* [ABOUT THIS TASK]: Look through the data and write out every line with the word "components" in it.

=== Section Start ===

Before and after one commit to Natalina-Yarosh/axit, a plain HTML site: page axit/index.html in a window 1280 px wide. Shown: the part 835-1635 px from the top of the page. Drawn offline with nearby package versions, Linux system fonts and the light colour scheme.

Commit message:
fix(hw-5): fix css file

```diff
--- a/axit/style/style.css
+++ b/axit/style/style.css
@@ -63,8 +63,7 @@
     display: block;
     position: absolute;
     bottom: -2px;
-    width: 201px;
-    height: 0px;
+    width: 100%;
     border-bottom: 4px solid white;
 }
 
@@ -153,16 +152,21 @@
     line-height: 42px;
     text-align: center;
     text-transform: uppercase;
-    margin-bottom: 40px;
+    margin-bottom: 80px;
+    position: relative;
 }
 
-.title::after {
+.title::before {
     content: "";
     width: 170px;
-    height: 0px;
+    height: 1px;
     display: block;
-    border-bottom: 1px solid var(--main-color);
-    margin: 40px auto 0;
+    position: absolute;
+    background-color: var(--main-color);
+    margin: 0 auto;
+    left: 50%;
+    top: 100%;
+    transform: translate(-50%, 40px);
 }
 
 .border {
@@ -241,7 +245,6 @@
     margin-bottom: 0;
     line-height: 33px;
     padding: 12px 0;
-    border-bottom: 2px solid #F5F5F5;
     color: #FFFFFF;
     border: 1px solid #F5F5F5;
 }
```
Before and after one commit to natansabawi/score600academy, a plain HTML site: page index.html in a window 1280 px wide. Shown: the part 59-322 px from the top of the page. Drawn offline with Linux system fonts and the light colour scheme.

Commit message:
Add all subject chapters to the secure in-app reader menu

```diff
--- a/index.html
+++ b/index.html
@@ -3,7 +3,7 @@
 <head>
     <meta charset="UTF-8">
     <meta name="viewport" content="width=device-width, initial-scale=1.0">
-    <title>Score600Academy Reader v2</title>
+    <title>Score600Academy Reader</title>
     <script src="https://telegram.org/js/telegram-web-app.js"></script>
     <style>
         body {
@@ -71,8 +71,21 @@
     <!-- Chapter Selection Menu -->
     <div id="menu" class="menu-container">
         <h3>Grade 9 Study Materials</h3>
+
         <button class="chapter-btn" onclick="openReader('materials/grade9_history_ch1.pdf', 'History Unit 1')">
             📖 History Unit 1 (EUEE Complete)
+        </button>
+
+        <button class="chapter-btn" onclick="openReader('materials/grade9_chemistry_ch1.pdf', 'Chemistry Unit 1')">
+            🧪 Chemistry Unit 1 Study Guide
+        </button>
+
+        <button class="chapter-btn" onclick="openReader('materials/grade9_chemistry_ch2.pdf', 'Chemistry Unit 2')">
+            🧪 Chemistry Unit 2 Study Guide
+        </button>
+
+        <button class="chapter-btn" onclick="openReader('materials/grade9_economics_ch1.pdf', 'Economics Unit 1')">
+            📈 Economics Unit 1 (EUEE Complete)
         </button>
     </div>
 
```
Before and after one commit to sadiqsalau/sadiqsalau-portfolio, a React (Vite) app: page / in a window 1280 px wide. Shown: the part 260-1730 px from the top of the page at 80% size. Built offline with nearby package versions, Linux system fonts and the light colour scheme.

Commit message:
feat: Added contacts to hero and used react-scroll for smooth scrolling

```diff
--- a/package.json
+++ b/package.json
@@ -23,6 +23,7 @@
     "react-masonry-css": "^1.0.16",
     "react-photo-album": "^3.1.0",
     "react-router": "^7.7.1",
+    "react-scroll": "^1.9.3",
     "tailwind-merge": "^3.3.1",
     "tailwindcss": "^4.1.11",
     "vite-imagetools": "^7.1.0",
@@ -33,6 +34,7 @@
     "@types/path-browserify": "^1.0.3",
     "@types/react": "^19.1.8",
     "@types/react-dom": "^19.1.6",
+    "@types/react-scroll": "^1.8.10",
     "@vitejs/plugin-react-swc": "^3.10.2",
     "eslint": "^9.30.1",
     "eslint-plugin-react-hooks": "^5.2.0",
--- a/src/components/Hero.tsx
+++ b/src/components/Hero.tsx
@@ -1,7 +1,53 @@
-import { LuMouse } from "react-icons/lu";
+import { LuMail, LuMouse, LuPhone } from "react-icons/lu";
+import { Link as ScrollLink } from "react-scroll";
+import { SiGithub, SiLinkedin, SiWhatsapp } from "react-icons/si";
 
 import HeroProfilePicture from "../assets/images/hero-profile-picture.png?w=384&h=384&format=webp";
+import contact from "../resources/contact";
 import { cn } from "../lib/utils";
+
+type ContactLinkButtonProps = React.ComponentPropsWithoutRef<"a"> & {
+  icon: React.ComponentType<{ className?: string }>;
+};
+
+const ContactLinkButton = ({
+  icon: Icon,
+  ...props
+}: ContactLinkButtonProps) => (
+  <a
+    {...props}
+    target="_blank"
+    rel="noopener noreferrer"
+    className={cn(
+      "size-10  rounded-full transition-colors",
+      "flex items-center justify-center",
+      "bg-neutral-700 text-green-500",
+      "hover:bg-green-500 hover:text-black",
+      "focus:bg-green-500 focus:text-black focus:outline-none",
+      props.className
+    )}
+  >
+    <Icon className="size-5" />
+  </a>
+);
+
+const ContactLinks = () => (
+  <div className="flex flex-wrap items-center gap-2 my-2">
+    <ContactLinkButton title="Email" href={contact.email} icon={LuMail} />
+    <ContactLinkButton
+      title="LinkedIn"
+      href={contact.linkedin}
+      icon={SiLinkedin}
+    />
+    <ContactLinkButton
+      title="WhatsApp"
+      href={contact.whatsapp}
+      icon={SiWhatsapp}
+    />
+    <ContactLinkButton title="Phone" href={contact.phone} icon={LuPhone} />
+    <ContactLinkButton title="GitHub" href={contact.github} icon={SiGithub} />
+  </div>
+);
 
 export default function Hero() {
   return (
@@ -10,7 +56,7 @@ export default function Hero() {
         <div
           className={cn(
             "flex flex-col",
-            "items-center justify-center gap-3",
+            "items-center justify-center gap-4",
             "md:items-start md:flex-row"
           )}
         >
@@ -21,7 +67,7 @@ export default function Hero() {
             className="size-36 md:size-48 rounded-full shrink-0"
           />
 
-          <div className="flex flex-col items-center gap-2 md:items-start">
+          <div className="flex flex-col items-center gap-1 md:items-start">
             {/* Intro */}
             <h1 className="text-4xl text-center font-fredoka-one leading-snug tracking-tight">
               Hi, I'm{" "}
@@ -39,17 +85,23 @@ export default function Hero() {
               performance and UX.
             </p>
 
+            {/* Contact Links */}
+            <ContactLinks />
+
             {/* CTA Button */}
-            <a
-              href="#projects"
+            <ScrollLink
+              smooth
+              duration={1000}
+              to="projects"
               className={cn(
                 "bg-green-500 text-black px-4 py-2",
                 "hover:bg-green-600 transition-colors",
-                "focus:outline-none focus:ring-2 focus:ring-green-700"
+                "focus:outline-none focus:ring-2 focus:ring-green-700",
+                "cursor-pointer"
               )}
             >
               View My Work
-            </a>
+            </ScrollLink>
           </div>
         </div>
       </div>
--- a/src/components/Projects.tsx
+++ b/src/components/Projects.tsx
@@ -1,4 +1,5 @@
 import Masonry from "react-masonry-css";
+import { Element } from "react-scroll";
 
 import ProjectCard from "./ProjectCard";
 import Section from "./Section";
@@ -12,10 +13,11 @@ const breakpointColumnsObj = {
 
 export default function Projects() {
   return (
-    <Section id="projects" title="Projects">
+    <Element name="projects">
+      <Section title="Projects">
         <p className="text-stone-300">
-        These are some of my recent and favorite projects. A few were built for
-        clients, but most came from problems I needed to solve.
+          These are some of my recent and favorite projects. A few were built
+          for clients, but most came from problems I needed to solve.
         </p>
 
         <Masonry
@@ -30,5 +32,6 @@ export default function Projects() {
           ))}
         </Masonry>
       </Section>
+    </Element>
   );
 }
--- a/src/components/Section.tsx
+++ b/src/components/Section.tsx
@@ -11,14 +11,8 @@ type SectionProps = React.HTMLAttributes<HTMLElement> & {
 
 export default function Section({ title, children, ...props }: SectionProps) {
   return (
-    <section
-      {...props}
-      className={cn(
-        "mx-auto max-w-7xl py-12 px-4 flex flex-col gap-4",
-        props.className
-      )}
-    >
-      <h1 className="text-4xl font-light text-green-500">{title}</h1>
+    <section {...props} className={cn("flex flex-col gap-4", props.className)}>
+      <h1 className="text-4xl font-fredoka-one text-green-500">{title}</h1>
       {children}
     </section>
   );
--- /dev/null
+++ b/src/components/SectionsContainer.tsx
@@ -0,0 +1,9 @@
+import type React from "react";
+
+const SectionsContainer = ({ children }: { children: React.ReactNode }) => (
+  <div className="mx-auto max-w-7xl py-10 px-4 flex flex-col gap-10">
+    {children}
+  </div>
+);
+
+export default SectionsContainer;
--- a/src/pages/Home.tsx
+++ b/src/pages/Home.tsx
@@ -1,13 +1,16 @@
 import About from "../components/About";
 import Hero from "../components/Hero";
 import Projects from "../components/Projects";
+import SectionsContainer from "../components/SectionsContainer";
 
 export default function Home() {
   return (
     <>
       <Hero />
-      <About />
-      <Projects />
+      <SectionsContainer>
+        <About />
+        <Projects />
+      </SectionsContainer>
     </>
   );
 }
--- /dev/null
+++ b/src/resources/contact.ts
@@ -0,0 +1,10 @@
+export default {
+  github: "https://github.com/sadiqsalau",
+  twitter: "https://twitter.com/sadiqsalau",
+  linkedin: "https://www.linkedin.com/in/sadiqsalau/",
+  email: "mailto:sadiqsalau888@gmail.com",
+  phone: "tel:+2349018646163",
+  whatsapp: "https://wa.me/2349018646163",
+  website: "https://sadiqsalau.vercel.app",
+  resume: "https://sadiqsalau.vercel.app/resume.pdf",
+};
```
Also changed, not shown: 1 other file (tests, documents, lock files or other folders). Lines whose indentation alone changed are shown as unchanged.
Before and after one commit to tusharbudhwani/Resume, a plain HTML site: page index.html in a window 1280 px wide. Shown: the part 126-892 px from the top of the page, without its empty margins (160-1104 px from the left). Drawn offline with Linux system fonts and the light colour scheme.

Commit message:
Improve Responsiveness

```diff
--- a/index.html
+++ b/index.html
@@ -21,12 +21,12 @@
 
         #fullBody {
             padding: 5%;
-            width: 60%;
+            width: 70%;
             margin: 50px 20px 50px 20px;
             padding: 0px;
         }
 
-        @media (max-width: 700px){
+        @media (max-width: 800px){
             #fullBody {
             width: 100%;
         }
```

=== Section End ===

* [THE COMPLETED TASK]:
--- a/src/components/Hero.tsx
+++ b/src/components/Hero.tsx
--- a/src/components/Projects.tsx
+++ b/src/components/Projects.tsx
--- a/src/components/Section.tsx
+++ b/src/components/Section.tsx
+++ b/src/components/SectionsContainer.tsx
 import About from "../components/About";
 import Hero from "../components/Hero";
 import Projects from "../components/Projects";
+import SectionsContainer from "../components/SectionsContainer";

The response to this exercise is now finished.